Unique Story - Some spoilers
Reviewed in the United States on April 16, 2016
This is a very good coming of age story for girls. I purchased it to pre-read. I'm on the fence about giving it to my 7-year old (who is an avid reader 2-3 years above her age). There is a lot of stronger language. There was only one instance of an actual curse word being used—"ass-turd" and that was only by a child being nasty. It's also pretty intense "tween drama" and my daughter hasn't reached that point in her age (hopefully not for another year or two) so I don't know if it will make sense for her.
I think it would resonate best with kids who are 9-to-14--a time when children run into a lot of misunderstandings coupled with hormones. I remember being exactly that age as a couple long-term friends and I split apart with our differences. The main character (Astrid) has a lot of intense emotions that are experienced at that age and comes to the understanding that she was actually part of the issue when it comes to the demise of her friendship with her best friend (Nicole). She realizes she was caught up in her own world and stopped paying attention to the person Nicole grew into. They seemed to make peace they were taking different paths, but it's up in the air whether or not they will be friends. It seems like a parent could mention is that it's okay (good even) to have friends in different aspects of your life. They don't have to share all your interests. You don't have to part ways even if the main things you love are very different.

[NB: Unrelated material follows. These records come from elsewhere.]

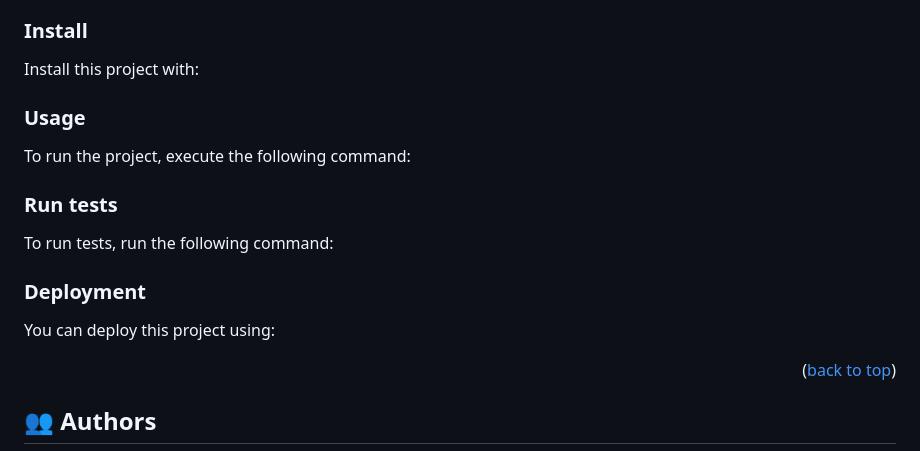
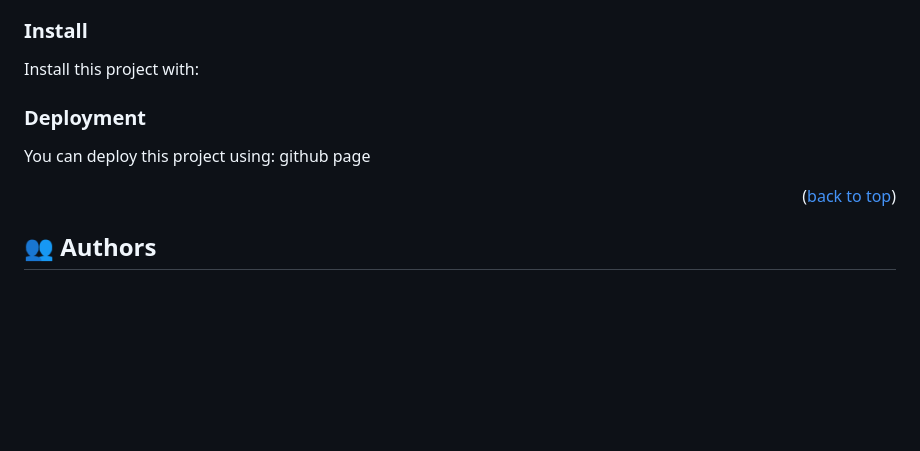
Before and after one commit to brhanuhailu/Moudle1CapstoneProject, a Markdown page: readme.md, the part around the change. Rendered like a GitHub page; blank space fills up the shorter version.

````diff
--- a/readme.md
+++ b/readme.md
@@ -164,10 +164,6 @@ Example command:
 ```
 --->
 
-### Usage
-
-To run the project, execute the following command:
-
 <!--
 Example command:
 
@@ -175,10 +171,6 @@ Example command:
   rails server
 ```
 --->
-
-### Run tests
-
-To run tests, run the following command:
 
 <!--
 Example command:
@@ -191,6 +183,7 @@ Example command:
 ### Deployment
 
 You can deploy this project using:
+github page
 
 <!--
 Example:
````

I am not completely sure about the message at the end. Astrid chooses to eat dinner with her roller derby friends instead of Nicole after the game. That is okay except Astrid leaves Nicole's gift of flowers at the bleachers. I know it's meant to be powerfully symbolic, but it seems so wasteful. Why not regift them?
But perhaps I am overthinking this. The book is still a good message for girls as we woman are too often pressured to put others' feelings in front of ours or hang onto a relationship as long as possible—which actually makes things worse. It also touches on a subject that seems to be pretty universal for tweens and young teens—even those who don't play/like roller derby.